A Sensory Awakening in the City of Marrakech, Morocco
There are few greater things in life than being able to explore a new far off place and have all senses opened to the experience. For me, Marrakech, Morocco was one such place. Travel reviews of the country’s capital city often paint a cautionary picture, warning people to guard their pockets and to avoid giving in to hecklers and snake-charmers. However, when I arrived, the sights and sounds, smells and tastes hit me all at once in beautiful chaos.
My first exposure to the city was walking through the heart of the Jemaa-el-Fna, Marrakech’s central medina or city square. Surrounding the square was a labyrinth of souqs -market lanes- spiraling out in all directions. My eyes were straining to take in all of my surroundings, to absorb this new foreign landscape as quickly and passionately as I could. Walking through row upon row of merchants pedaling ceiling-to-floor goods, it took all my willpower not to reach out and touch everything I saw.
The colors, patterns and delicate craftsmanship of the goods being sold were unlike anything I’d seen before. Everything from djellabas (traditional linen/cotton tunics), to handcrafted woodwork, to beautifully painted ceramic Tagine pots and decorative plates, to fresh cactus fruit harvested that morning, to the illuminated archways of shops selling thousands of lamps, all strung up in a melee of light. In the center square were endless lanes of carts selling freshly squeezed orange juice offering everyone who passed by the next best price to his neighbor.

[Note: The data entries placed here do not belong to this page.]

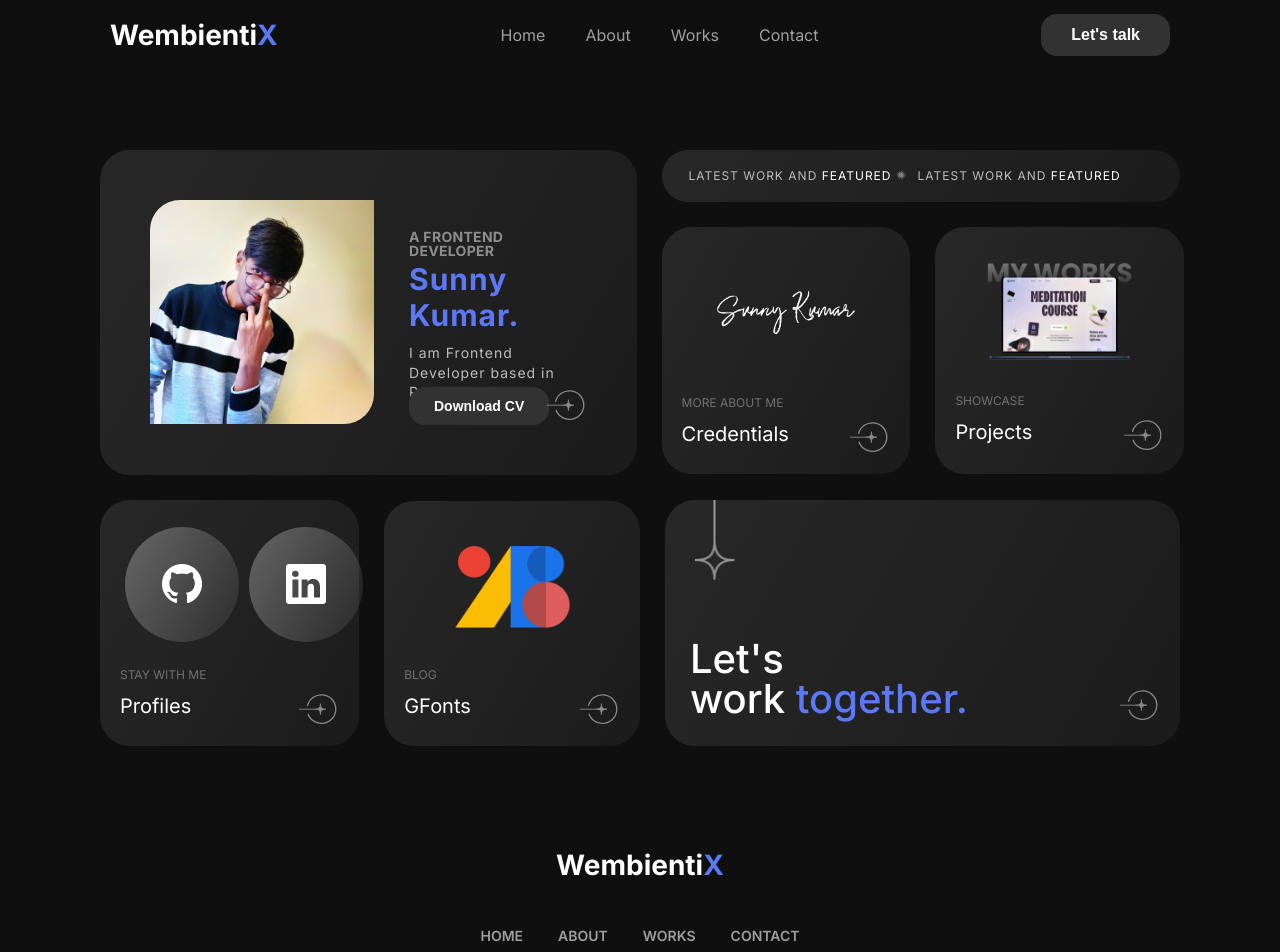
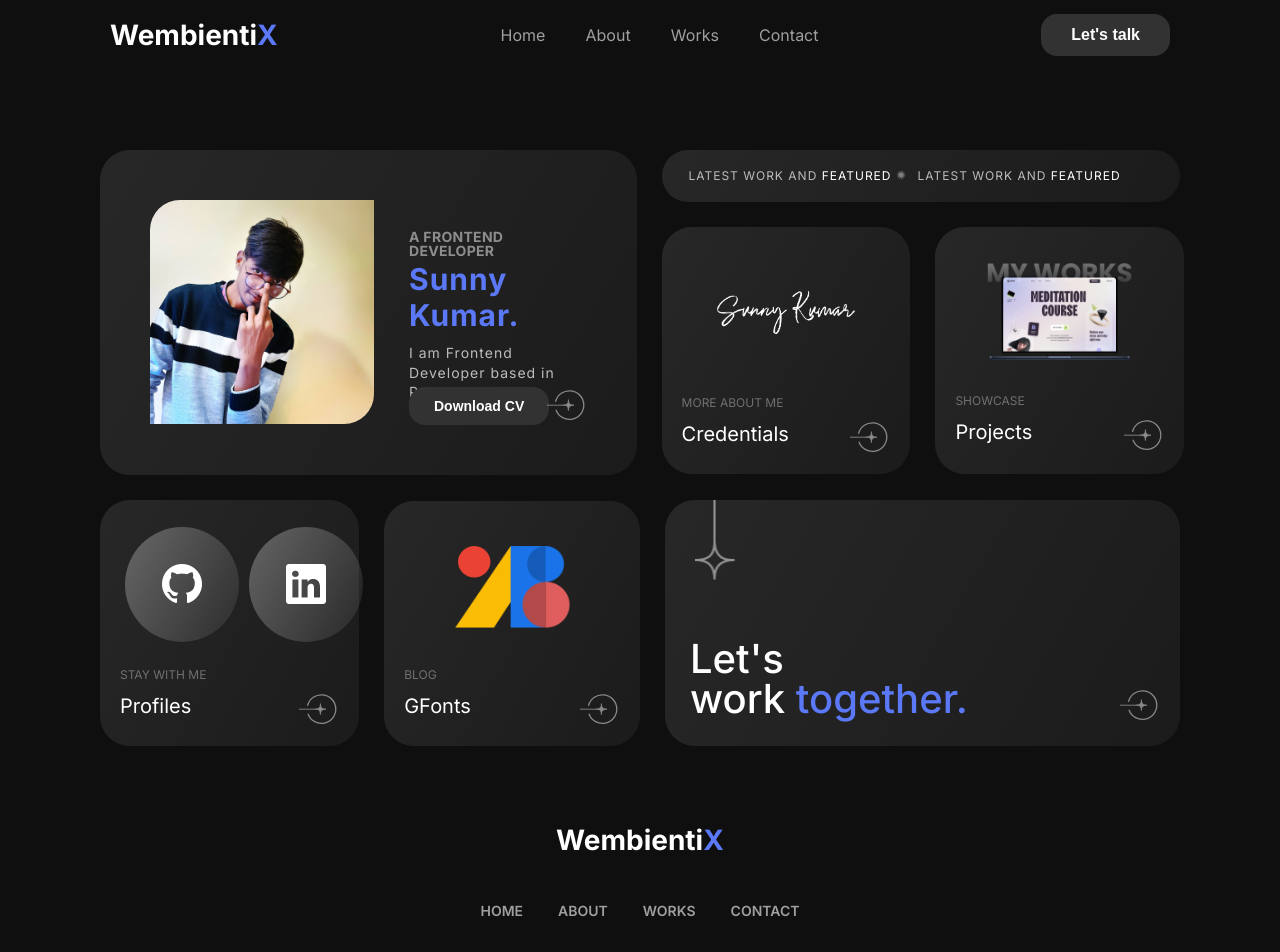
Before and after one commit to sunnyaditya07/nextjs-portfolio, a Next.js app: page / in a window 1280 px wide. Shown: the top 952 px of the page. Built offline with nearby package versions, Linux system fonts and the light colour scheme.

Commit message:
homepage commit 2

```diff
--- a/components/header/Footer.scss
+++ b/components/header/Footer.scss
@@ -4,7 +4,7 @@
 }
 
 .footer-title {
-  margin-top: 8rem;
+  margin-top: 5.5rem;
 }
 .footerNavigation {
   list-style: none;
@@ -32,7 +32,4 @@
 }
 
 @media only screen and (max-width: 500px) {
-  .footer-title {
-    margin-top: 5.5rem;
-  }
 }
```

Photo: Dana McMahan
Photo: Rose Huet
Making my way along, I wound through a narrow mud-brick alley that had a curious mix of aesthetics. The lane looked decrepit and about to cave in on passersby, while sturdy doorways stood in the shape of giant keyholes of carved wood and rivets. I walked through the door of the Equity Point Hostel, stepping into another world. What greeted me were 16-foot ceilings, intricately designed mosaics covering the floors and pillars, an open courtyard with water fountains and orange trees, and a rooftop lounge that offered a stunning view of the city. The juxtaposition of dilapidated alley to grandeur and romance blew me away.
After settling in, I was told I absolutely needed to try a fresh pot of tagine -a traditional meat and vegetable stew- and to wash it down with a Moroccan mint tea, so that night I set out in search of exactly that. I found a quaint little restaurant in the middle of the spice market and ordered myself a chicken tagine and mint tea. The aroma of spices and mint filling my nose made my mouth water and begged me to take a bite. Needless to say, it quickly became my number one choice for the rest of my time there.
Photo: Natalie Carroll
As I acclimated to the city and its never-ending hustle, I felt more and more at home, which was due (in part) to my knowledge of one of the local languages, but was also the fact that the locals near my hostel began to recognize me and once that happened, I truly felt that endless hospitality I had read so much about. One generous carpet vendor, whose name (quite fittingly) was Amour, the French word for love, invited me for a mint tea to share stories about our homes, and each morning would give me fresh cactus fruit for nothing more than a ‘Merhaba’ (an Arabic thank you), a smile, and some pleasant small talk. The generosity of the Moroccan and Berber people alike was unmatched by any other place I’ve visited, and for this and every other moment I experienced, Marrakech has kept a piece of my heart.
Featured image:Vince Millet